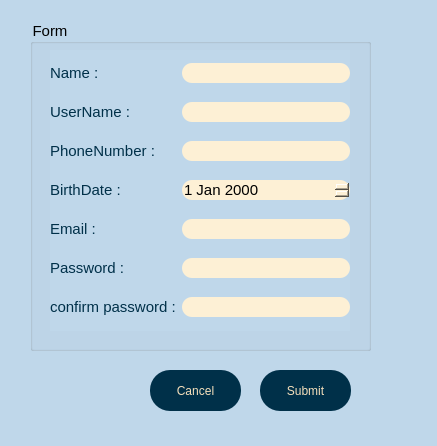
This is client/siginup.ui in AP-projects-4001/jan-ghahve as Qt 5 draws it before an edit. The edited form follows.
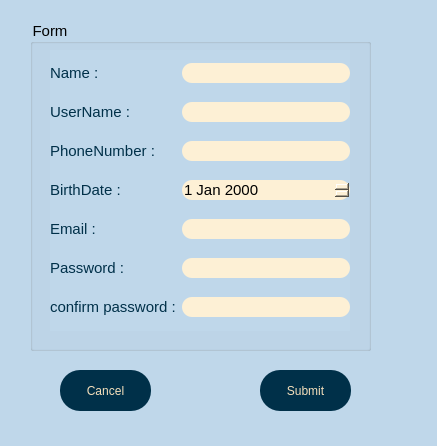
This is the edited form.

Diff of the .ui file:
```diff
--- a/client/siginup.ui
+++ b/client/siginup.ui
@@ -20,7 +20,7 @@
   <widget class="QPushButton" name="pbn_cancel">
    <property name="geometry">
     <rect>
-     <x>150</x>
+     <x>60</x>
      <y>370</y>
      <width>91</width>
      <height>41</height>
```
Left out of the diff: 2 changed lines with no effect on the pictures.
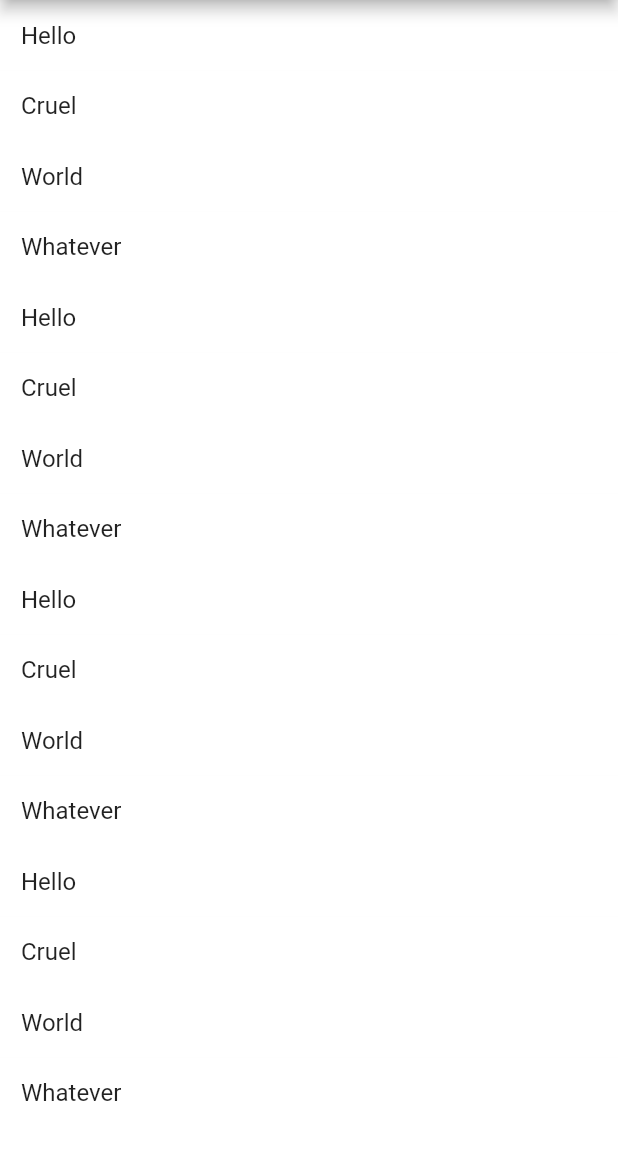
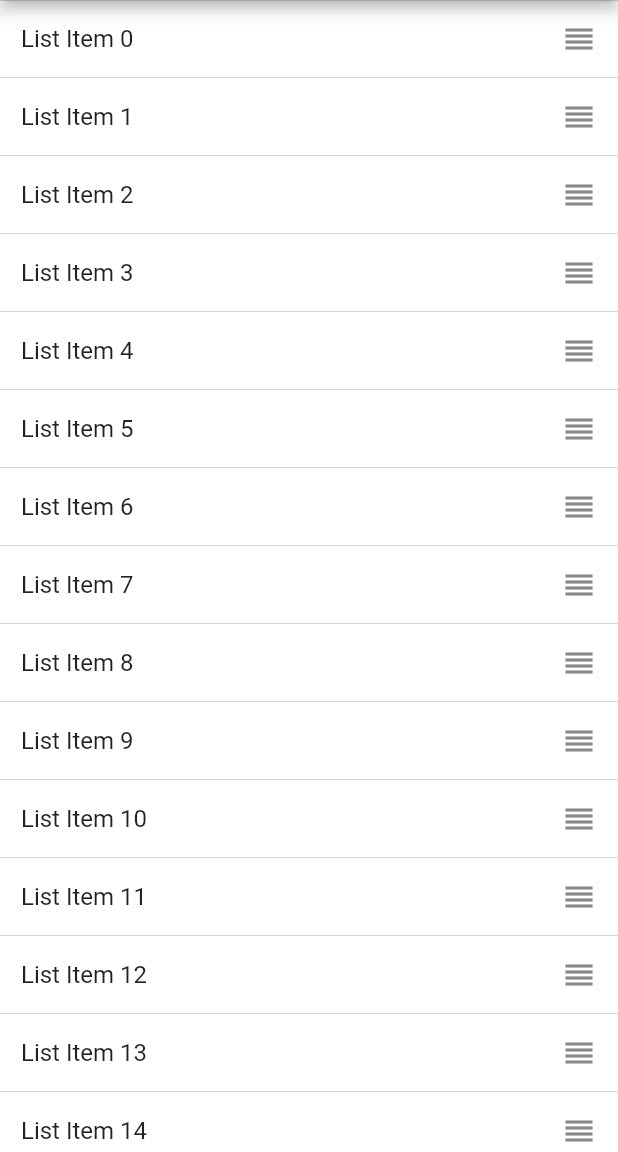
Before and after one commit to knopp/flutter_reorderable_list, a Flutter app: the screen it shows after launch, on a phone screen of 412 x 824 dp, the part 84-1236 px from its top. Run offline on Flutter 3.47's test engine with Material 2 defaults, Android fonts, the phone set to English and light mode, and no system bars.

Commit message:
work in progress

```diff
--- a/lib/main.dart
+++ b/lib/main.dart
@@ -18,6 +18,7 @@ class MyApp extends StatelessWidget {
         // "hot reload" (press "r" in the console where you ran "flutter run",
         // or press Run > Flutter Hot Reload in IntelliJ). Notice that the
         // counter didn't reset back to zero; the application is not restarted.
+        dividerColor: new Color(0x50000000),
         primarySwatch: Colors.blue,
       ),
       home: new MyHomePage(title: 'Flutter Reorderable List'),
@@ -54,35 +55,9 @@ class _MyHomePageState extends State<MyHomePage> {
   List<ItemData> _items;
 
   _MyHomePageState() {
-    _items = <ItemData>[
-      ItemData("Hello", new ValueKey(1)),
-      ItemData("Cruel", new ValueKey(2)),
-      ItemData("World", new ValueKey(3)),
-      ItemData("Whatever", new ValueKey(4)),
-      ItemData("Hello", new ValueKey(5)),
-      ItemData("Cruel", new ValueKey(6)),
-      ItemData("World", new ValueKey(7)),
-      ItemData("Whatever", new ValueKey(8)),
-      ItemData("Hello", new ValueKey(9)),
-      ItemData("Cruel", new ValueKey(10)),
-      ItemData("World", new ValueKey(11)),
-      ItemData("Whatever", new ValueKey(12)),
-      ItemData("Hello", new ValueKey(13)),
-      ItemData("Cruel", new ValueKey(14)),
-      ItemData("World", new ValueKey(15)),
-      ItemData("Whatever", new ValueKey(16)),
-      ItemData("Whatever", new ValueKey(17)),
-      ItemData("Hello", new ValueKey(18)),
-      ItemData("Cruel", new ValueKey(19)),
-      ItemData("World", new ValueKey(20)),
-      ItemData("Whatever", new ValueKey(21)),
-      ItemData("Whatever", new ValueKey(22)),
-      ItemData("Whatever", new ValueKey(23)),
-      ItemData("Hello", new ValueKey(24)),
-      ItemData("Cruel", new ValueKey(25)),
-      ItemData("World", new ValueKey(26)),
-      ItemData("Whatever", new ValueKey(27))
-    ];
+    _items = new List();
+    for (int i = 0; i < 100; ++i)
+      _items.add(new ItemData("List Item " + i.toString(), new ValueKey(i)));
   }
 
   int _indexOfKey(Key key) {
@@ -101,8 +76,7 @@ class _MyHomePageState extends State<MyHomePage> {
 
     final draggedItem = _items[draggingIndex];
     setState(() {
-      debugPrint(
-          "Reordering " + item.toString() + " -> " + newPosition.toString());
+      debugPrint("Reordering " + item.toString() + " -> " + newPosition.toString());
       _items.removeAt(draggingIndex);
       _items.insert(newPositionIndex, draggedItem);
     });
@@ -114,29 +88,51 @@ class _MyHomePageState extends State<MyHomePage> {
         appBar: AppBar(
           title: Text(widget.title),
         ),
-        body: ReorderableList(
-            onReorder: this.reorderCallback,
-            child: ListView.builder(
-              itemCount: _items.length,
-              itemBuilder: (BuildContext c, index) => new Item(_items[index]),
-            )));
+        body: Column(children: <Widget>[
+          Expanded(
+              child: ReorderableList(
+                  onReorder: this.reorderCallback,
+                  child: ListView.builder(
+                    itemCount: _items.length,
+                    itemBuilder: (BuildContext c, index) => new Item(
+                        data: _items[index],
+                        first: index == 0,
+                        last: index == _items.length - 1),
+                  )))
+        ]));
   }
 }
 
 class Item extends StatelessWidget {
-  Item(this.itemData);
+  Item({this.data, this.first, this.last});
 
-  final ItemData itemData;
+  final ItemData data;
+  final bool first;
+  final bool last;
+
+  BoxDecoration _buildDecoration(BuildContext context, bool dragging) {
+    return BoxDecoration(
+        border: Border(
+            top: first && !dragging ? Divider.createBorderSide(context) : BorderSide.none,
+            bottom:
+                last && dragging ? BorderSide.none : Divider.createBorderSide(context)));
+  }
+
+  Widget _buildChild(BuildContext context, bool dragging) {
+    return Container(
+        decoration: BoxDecoration(color: dragging ? Color(0xD0FFFFFF) : Colors.white),
+        child: Row(
+          children: <Widget>[
+            Expanded(child: Text(data.title, style: Theme.of(context).textTheme.subhead)),
+            Icon(Icons.reorder, color: dragging ? Color(0xFF555555) : Color(0xFF888888)),
+          ],
+        ),
+        padding: new EdgeInsets.symmetric(vertical: 14.0, horizontal: 14.0));
+  }
 
   @override
   Widget build(BuildContext context) {
     return ReorderableItem(
-        key: itemData.key,
-        child: Container(
-            decoration: BoxDecoration(color: Colors.white),
-            child: new Text(itemData.title,
-                style: Theme.of(context).textTheme.subhead),
-            padding:
-                new EdgeInsets.symmetric(vertical: 14.0, horizontal: 14.0)));
+        key: data.key, childBuilder: _buildChild, decorationBuilder: _buildDecoration);
   }
 }
--- a/lib/reorderable_list.dart
+++ b/lib/reorderable_list.dart
@@ -2,6 +2,7 @@ import 'package:flutter/material.dart';
 import 'package:flutter/rendering.dart';
 import 'package:flutter/gestures.dart';
 import 'package:flutter/scheduler.dart';
+import 'package:flutter/services.dart';
 import 'package:meta/meta.dart';
 
 import 'dart:collection';
@@ -60,9 +61,10 @@ class _ReorderableListState extends State<ReorderableList> with TickerProviderSt
       widget.scrollController ?? PrimaryScrollController.of(context);
 
   void _dragDown(DragDownDetails details) {
+    HapticFeedback.selectionClick();
     final draggedItem = _items[_dragging];
     draggedItem.update();
-    _dragProxy.setWidget(Opacity(opacity: 0.9, child: draggedItem.widget.child),
+    _dragProxy.setWidget(draggedItem.widget.childBuilder(draggedItem.context, true),
         draggedItem.context.findRenderObject());
   }
 
@@ -76,23 +78,34 @@ class _ReorderableListState extends State<ReorderableList> with TickerProviderSt
     if (!_scrolling && _scrollController != null && _dragging != null) {
       final position = this._scrollController.position;
       double newOffset;
-      int duration = 100; // in ms
-      double step = 10.0;
+      int duration = 14; // in ms
+      double step = 1.0;
+      double overdragMax = 20.0;
+      double overdragCoef = 10.0;
 
-      if (_dragProxy.offset < 0 && position.pixels > position.minScrollExtent) {
-        newOffset = max(position.minScrollExtent, position.pixels - step);
-      } else if (_dragProxy.offset + _dragProxy.height > context.size.height &&
+      MediaQueryData d = MediaQuery.of(context, nullOk: true);
+
+      double top = d?.padding?.top ?? 0.0;
+      double bottom = context.size.height - (d?.padding?.bottom ?? 0.0);
+
+      if (_dragProxy.offset < top && position.pixels > position.minScrollExtent) {
+        final overdrag = max(top - _dragProxy.offset, overdragMax);
+        newOffset = max(
+            position.minScrollExtent, position.pixels - step * overdrag / overdragCoef);
+      } else if (_dragProxy.offset + _dragProxy.height > bottom &&
           position.pixels < position.maxScrollExtent) {
-        newOffset = min(position.maxScrollExtent, position.pixels + step);
+        final overdrag =
+            max<double>(_dragProxy.offset + _dragProxy.height - bottom, overdragMax);
+        newOffset = min(
+            position.maxScrollExtent, position.pixels + step * overdrag / overdragCoef);
       }
 
-      if (newOffset != null) {
+      if (newOffset != null && (newOffset - position.pixels).abs() >= 1.0) {
         _scrolling = true;
         await this._scrollController.animateTo(newOffset,
             duration: Duration(milliseconds: duration), curve: Curves.linear);
         _scrolling = false;
-        if (_dragging != null)
-        {
+        if (_dragging != null) {
           checkDragPosition();
           maybeScroll();
         }
@@ -107,7 +120,7 @@ class _ReorderableListState extends State<ReorderableList> with TickerProviderSt
   }
 
   _dragEnd(DragEndDetails details) async {
-
+    HapticFeedback.selectionClick();
     if (_scrolling) {
       var prevDragging = _dragging;
       _dragging = null;
@@ -225,6 +238,7 @@ class _ReorderableListState extends State<ReorderableList> with TickerProviderSt
       _lastReportedKey = closest.key;
       if (widget.onReorder != null) {
         if (widget.onReorder(_dragging, closest.key)) {
+          HapticFeedback.selectionClick();
           for (final f in onReorderApproved) {
             f();
           }
@@ -312,14 +326,23 @@ class _ReorderableListState extends State<ReorderableList> with TickerProviderSt
       c.dispose();
     }
     _scrolling = null;
+    _recognizer?.dispose();
     super.dispose();
   }
 }
 
+typedef BoxDecoration ReorderableItemDecorationBuilder(
+    BuildContext context, bool dragging);
+
+typedef Widget ReorderableItemChildBuilder(BuildContext context, bool dragging);
+
 class ReorderableItem extends StatefulWidget {
-  ReorderableItem({@required this.child, @required Key key}) : super(key: key);
+  ReorderableItem(
+      {@required Key key, @required this.childBuilder, this.decorationBuilder})
+      : super(key: key);
 
-  final Widget child;
+  final ReorderableItemDecorationBuilder decorationBuilder;
+  final ReorderableItemChildBuilder childBuilder;
 
   @override
   createState() => new _ReorderableItemState();
@@ -340,7 +363,14 @@ class _ReorderableItemState extends State<ReorderableItem> {
         child: Transform(
             transform:
                 new Matrix4.translationValues(0.0, _listState.itemTranslation(key), 0.0),
-            child: Opacity(opacity: dragging ? 0.0 : 1.0, child: widget.child)));
+            child: DecoratedBox(
+                position: DecorationPosition.foreground,
+                decoration: widget.decorationBuilder != null
+                    ? widget.decorationBuilder(context, dragging)
+                    : BoxDecoration(),
+                child: Opacity(
+                    opacity: dragging ? 0.0 : 1.0,
+                    child: widget.childBuilder(context, dragging)))));
   }
 
   void _routePointer(PointerEvent event) {
```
○ ○ ○ ○ ○ ○ ○
» TASK PROMPT: Show the lines of the records that include the string "bool".

» ANSWER SECTION:
+  final bool first;
+  final bool last;
+  BoxDecoration _buildDecoration(BuildContext context, bool dragging) {
+  Widget _buildChild(BuildContext context, bool dragging) {
+    BuildContext context, bool dragging);
+typedef Widget ReorderableItemChildBuilder(BuildContext context, bool dragging);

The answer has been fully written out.